Posted on November 29, 2021 in

When discussing personal injury cases, many people assume that the victim was in perfect health before the accident. However, this is rarely the case. Millions of people across the United States live with a pre-existing condition, such as a previous injury or a chronic illness.

Whether it be a bad back or an extremely fragile skull, a pre-existing injury could complicate a personal injury claim. However, your injury should not prevent you from recovering compensation as long as you have a valid case.

How a Pre-Existing Condition Could Affect a Personal Injury Claim

When you file a lawsuit after an accident, you are holding the at-fault party accountable for the losses you experienced due to that accident. If you have a pre-existing injury, it can be difficult to discern whether or not your damages are related to the accident or a symptom of your previous condition. You can only collect compensation for the new injuries you sustained, as well as any aggravation of your pre-existing injury.

In these situations, it is important to schedule a consultation with a Chicago personal injury lawyer. Your attorney will have access to valuable resources to prove your right to certain damages. For example, he or she can enlist the help of an expert medical professional who can evaluate your injuries and testify on your behalf.

The Eggshell Skull Rule and Illinois Personal Injury Lawsuits

If you have a pre-existing injury, it is very common for the at-fault party’s defense attorney to attempt to use this information against you. The defense may claim that your injuries make you more susceptible to damages than the average person and therefore the at-fault party shouldn’t be liable for your damages. According to a legal doctrine known as the eggshell skull rule, however, you still have the right to recover full compensation.

The eggshell skull rule states that a victim in a personal injury lawsuit can hold the at-fault party accountable for their damages, regardless of previous injury. For example, say that a person with a skull as fragile as an eggshell is involved in a car accident and sustains a very severe brain injury. The at-fault driver must pay for the damages that the victim suffered, even if the injuries are significantly worse than what a person with a harder skull would have sustained.

Pre-Existing Injuries and Insurance Claims

Many personal injury lawsuits begin as insurance claims, such as motor vehicle accidents and premises liability cases. During the insurance process, it is common for the company to search through a claimant’s medical history and attempt to find evidence that the accident did not affect your health. The company may claim that your pre-existing injury is responsible for the symptoms you experienced, not the accident.

As a result, it is very important to hire a lawyer to represent your case. Your attorney can evaluate your complete medical history and consult with experts to strengthen your claim. When negotiating with the insurance company, your lawyer can advocate for your maximum compensation and help establish your right to maximum recovery.

What to Do After an Accident in Illinois

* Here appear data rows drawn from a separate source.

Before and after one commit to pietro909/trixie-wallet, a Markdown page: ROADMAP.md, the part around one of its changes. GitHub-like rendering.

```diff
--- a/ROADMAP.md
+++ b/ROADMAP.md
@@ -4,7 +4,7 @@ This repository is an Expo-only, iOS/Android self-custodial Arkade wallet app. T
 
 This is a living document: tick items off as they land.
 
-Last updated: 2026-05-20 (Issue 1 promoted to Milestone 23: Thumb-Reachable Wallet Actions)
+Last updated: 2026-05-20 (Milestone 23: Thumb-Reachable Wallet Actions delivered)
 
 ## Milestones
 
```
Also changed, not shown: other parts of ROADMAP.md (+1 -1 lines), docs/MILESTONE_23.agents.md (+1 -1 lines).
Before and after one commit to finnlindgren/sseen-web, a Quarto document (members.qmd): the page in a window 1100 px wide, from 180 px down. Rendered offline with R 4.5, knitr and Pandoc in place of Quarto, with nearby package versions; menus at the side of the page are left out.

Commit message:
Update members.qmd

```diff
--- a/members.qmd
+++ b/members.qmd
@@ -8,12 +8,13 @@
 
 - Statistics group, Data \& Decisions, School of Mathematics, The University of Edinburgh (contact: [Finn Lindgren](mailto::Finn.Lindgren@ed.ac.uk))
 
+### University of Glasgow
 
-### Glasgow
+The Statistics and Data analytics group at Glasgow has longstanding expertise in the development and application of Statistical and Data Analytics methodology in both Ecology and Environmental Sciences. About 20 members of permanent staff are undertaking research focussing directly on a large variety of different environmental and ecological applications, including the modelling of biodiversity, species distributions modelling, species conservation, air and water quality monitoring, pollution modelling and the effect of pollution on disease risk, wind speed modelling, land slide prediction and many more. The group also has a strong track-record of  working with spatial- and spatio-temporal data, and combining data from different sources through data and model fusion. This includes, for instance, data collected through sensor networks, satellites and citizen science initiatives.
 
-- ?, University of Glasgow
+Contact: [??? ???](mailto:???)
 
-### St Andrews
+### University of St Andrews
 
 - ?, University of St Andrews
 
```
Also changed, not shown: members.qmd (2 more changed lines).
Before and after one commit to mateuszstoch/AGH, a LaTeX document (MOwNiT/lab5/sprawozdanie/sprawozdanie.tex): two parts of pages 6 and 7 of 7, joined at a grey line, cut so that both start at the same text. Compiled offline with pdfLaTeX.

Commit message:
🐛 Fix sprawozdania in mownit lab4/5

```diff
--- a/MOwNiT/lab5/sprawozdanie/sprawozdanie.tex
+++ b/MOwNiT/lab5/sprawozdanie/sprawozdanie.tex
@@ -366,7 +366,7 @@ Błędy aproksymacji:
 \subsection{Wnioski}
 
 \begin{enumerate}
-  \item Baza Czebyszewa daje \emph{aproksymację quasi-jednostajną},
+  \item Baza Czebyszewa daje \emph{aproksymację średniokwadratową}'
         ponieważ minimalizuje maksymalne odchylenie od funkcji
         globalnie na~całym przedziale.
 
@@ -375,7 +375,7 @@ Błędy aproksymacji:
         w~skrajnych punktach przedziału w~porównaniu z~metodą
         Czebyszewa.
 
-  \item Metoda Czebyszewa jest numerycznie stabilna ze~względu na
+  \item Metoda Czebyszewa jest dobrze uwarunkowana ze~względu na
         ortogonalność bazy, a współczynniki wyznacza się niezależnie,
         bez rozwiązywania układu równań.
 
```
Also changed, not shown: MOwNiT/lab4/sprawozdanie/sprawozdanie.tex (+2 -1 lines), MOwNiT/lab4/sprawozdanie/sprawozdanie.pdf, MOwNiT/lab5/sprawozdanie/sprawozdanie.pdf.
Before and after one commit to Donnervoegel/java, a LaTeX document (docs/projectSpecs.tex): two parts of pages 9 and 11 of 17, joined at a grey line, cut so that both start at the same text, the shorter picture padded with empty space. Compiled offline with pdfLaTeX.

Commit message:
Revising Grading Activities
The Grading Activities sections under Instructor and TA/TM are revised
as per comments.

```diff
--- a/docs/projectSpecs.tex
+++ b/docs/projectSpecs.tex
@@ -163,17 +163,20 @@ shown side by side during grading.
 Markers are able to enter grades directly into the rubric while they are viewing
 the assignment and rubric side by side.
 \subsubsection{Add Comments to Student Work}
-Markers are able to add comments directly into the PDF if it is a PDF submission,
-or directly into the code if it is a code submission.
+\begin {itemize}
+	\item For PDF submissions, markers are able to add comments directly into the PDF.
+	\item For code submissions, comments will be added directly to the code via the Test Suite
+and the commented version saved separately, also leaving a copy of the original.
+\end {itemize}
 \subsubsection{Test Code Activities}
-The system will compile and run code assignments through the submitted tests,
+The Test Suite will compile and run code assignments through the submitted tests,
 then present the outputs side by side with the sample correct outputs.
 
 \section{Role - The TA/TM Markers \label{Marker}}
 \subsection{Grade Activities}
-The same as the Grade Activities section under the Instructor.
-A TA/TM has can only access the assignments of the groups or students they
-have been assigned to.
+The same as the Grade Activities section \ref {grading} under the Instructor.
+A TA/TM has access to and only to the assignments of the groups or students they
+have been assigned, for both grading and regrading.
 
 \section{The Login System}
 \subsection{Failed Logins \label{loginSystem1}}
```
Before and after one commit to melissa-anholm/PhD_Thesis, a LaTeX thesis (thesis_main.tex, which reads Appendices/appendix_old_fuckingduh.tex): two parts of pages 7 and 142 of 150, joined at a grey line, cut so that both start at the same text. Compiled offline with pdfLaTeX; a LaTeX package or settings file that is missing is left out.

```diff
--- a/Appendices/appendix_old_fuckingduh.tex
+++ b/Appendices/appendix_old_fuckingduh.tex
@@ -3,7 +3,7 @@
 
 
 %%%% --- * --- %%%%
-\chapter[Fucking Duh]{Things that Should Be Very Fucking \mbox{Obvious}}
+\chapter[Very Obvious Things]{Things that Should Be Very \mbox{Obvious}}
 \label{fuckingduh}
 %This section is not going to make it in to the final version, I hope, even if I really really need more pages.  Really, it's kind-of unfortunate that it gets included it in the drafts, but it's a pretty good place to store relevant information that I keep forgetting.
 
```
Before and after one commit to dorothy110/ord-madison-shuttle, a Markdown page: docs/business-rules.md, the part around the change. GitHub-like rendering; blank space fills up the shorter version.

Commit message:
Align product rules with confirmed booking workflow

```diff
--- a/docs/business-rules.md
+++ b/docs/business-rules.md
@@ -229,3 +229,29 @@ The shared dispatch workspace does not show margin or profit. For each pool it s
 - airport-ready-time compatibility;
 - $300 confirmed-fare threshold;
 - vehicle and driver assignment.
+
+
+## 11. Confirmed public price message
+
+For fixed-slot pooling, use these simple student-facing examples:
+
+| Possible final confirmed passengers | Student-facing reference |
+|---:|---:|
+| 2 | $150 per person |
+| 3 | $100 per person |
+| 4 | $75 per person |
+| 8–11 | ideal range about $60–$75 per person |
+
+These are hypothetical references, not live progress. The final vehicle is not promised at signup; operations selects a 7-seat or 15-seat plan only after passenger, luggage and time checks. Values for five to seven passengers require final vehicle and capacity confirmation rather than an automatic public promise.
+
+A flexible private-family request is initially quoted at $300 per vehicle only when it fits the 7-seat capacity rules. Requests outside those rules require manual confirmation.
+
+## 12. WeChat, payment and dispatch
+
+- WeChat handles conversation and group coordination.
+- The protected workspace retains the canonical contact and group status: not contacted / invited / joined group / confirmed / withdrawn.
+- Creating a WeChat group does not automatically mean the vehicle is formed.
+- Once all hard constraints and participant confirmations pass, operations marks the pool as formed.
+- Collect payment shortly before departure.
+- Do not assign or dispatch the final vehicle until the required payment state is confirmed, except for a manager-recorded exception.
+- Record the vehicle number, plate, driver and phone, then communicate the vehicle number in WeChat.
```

As soon as possible following your accident, seek emergency medical attention and save all records related to your treatment and injuries. If possible, collect any evidence that you have about your pre-existing injury. Once you gather this information, contact a personal injury lawyer to discuss your case and legal options.